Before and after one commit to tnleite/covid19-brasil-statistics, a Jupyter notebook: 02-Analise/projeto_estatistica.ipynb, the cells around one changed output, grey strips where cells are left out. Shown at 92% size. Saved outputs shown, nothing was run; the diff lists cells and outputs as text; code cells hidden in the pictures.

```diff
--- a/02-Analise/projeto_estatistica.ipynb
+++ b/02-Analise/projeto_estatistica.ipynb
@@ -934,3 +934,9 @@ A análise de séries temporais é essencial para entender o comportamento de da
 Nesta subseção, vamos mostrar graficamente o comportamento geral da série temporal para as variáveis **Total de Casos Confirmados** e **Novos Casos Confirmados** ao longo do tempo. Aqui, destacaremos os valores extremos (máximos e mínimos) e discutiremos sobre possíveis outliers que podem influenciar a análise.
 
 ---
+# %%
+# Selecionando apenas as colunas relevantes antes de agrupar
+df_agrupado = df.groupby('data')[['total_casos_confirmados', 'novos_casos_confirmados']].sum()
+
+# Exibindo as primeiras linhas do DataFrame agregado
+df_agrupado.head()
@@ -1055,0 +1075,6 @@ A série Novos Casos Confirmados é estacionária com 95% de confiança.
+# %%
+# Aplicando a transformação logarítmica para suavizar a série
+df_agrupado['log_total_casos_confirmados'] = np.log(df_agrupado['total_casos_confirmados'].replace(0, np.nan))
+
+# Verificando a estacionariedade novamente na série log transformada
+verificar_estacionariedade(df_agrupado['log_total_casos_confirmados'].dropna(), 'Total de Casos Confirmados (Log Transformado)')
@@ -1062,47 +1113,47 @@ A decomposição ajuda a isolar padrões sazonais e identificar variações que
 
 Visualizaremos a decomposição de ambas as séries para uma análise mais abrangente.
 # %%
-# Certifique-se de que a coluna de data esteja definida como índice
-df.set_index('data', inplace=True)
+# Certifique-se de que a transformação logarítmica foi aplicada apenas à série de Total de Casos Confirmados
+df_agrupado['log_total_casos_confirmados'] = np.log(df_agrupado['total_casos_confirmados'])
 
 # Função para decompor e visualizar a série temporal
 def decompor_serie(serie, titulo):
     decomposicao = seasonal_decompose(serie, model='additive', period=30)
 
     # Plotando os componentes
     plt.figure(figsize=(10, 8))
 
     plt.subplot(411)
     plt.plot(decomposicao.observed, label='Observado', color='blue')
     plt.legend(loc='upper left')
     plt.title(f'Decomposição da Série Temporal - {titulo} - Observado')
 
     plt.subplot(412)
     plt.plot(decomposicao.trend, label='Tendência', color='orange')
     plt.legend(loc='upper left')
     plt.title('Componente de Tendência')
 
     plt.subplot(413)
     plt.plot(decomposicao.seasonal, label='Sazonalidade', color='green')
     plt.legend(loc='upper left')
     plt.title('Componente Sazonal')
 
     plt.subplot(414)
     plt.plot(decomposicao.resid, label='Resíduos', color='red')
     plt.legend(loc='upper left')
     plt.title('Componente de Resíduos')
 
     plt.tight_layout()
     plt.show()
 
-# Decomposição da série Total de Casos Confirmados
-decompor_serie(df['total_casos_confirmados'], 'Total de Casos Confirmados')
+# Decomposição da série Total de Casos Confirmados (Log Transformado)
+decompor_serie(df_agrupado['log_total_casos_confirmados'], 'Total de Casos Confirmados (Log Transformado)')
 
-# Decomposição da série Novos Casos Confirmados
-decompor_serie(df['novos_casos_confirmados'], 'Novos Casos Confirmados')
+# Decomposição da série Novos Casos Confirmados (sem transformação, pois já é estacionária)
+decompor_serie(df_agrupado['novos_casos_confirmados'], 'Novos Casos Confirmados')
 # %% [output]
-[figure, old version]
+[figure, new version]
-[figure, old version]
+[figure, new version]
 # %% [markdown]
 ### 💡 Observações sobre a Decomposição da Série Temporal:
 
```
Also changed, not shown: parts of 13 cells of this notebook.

○ ○ ○ ○

Requirement — Copy every record exactly as presented.

Output below —
Before and after one commit to tnleite/covid19-brasil-statistics, a Jupyter notebook: 02-Analise/projeto_estatistica.ipynb, the cells around one changed output, grey strips where cells are left out. Shown at 92% size. Saved outputs shown, nothing was run; the diff lists cells and outputs as text; code cells hidden in the pictures.

```diff
--- a/02-Analise/projeto_estatistica.ipynb
+++ b/02-Analise/projeto_estatistica.ipynb
@@ -934,3 +934,9 @@ A análise de séries temporais é essencial para entender o comportamento de da
 Nesta subseção, vamos mostrar graficamente o comportamento geral da série temporal para as variáveis **Total de Casos Confirmados** e **Novos Casos Confirmados** ao longo do tempo. Aqui, destacaremos os valores extremos (máximos e mínimos) e discutiremos sobre possíveis outliers que podem influenciar a análise.
 
 ---
+# %%
+# Selecionando apenas as colunas relevantes antes de agrupar
+df_agrupado = df.groupby('data')[['total_casos_confirmados', 'novos_casos_confirmados']].sum()
+
+# Exibindo as primeiras linhas do DataFrame agregado
+df_agrupado.head()
@@ -1055,0 +1075,6 @@ A série Novos Casos Confirmados é estacionária com 95% de confiança.
+# %%
+# Aplicando a transformação logarítmica para suavizar a série
+df_agrupado['log_total_casos_confirmados'] = np.log(df_agrupado['total_casos_confirmados'].replace(0, np.nan))
+
+# Verificando a estacionariedade novamente na série log transformada
+verificar_estacionariedade(df_agrupado['log_total_casos_confirmados'].dropna(), 'Total de Casos Confirmados (Log Transformado)')
@@ -1062,47 +1113,47 @@ A decomposição ajuda a isolar padrões sazonais e identificar variações que
 
 Visualizaremos a decomposição de ambas as séries para uma análise mais abrangente.
 # %%
-# Certifique-se de que a coluna de data esteja definida como índice
-df.set_index('data', inplace=True)
+# Certifique-se de que a transformação logarítmica foi aplicada apenas à série de Total de Casos Confirmados
+df_agrupado['log_total_casos_confirmados'] = np.log(df_agrupado['total_casos_confirmados'])
 
 # Função para decompor e visualizar a série temporal
 def decompor_serie(serie, titulo):
     decomposicao = seasonal_decompose(serie, model='additive', period=30)
 
     # Plotando os componentes
     plt.figure(figsize=(10, 8))
 
     plt.subplot(411)
     plt.plot(decomposicao.observed, label='Observado', color='blue')
     plt.legend(loc='upper left')
     plt.title(f'Decomposição da Série Temporal - {titulo} - Observado')
 
     plt.subplot(412)
     plt.plot(decomposicao.trend, label='Tendência', color='orange')
     plt.legend(loc='upper left')
     plt.title('Componente de Tendência')
 
     plt.subplot(413)
     plt.plot(decomposicao.seasonal, label='Sazonalidade', color='green')
     plt.legend(loc='upper left')
     plt.title('Componente Sazonal')
 
     plt.subplot(414)
     plt.plot(decomposicao.resid, label='Resíduos', color='red')
     plt.legend(loc='upper left')
     plt.title('Componente de Resíduos')
 
     plt.tight_layout()
     plt.show()
 
-# Decomposição da série Total de Casos Confirmados
-decompor_serie(df['total_casos_confirmados'], 'Total de Casos Confirmados')
+# Decomposição da série Total de Casos Confirmados (Log Transformado)
+decompor_serie(df_agrupado['log_total_casos_confirmados'], 'Total de Casos Confirmados (Log Transformado)')
 
-# Decomposição da série Novos Casos Confirmados
-decompor_serie(df['novos_casos_confirmados'], 'Novos Casos Confirmados')
+# Decomposição da série Novos Casos Confirmados (sem transformação, pois já é estacionária)
+decompor_serie(df_agrupado['novos_casos_confirmados'], 'Novos Casos Confirmados')
 # %% [output]
-[figure, old version]
+[figure, new version]
-[figure, old version]
+[figure, new version]
 # %% [markdown]
 ### 💡 Observações sobre a Decomposição da Série Temporal:
 
```
Also changed, not shown: parts of 13 cells of this notebook.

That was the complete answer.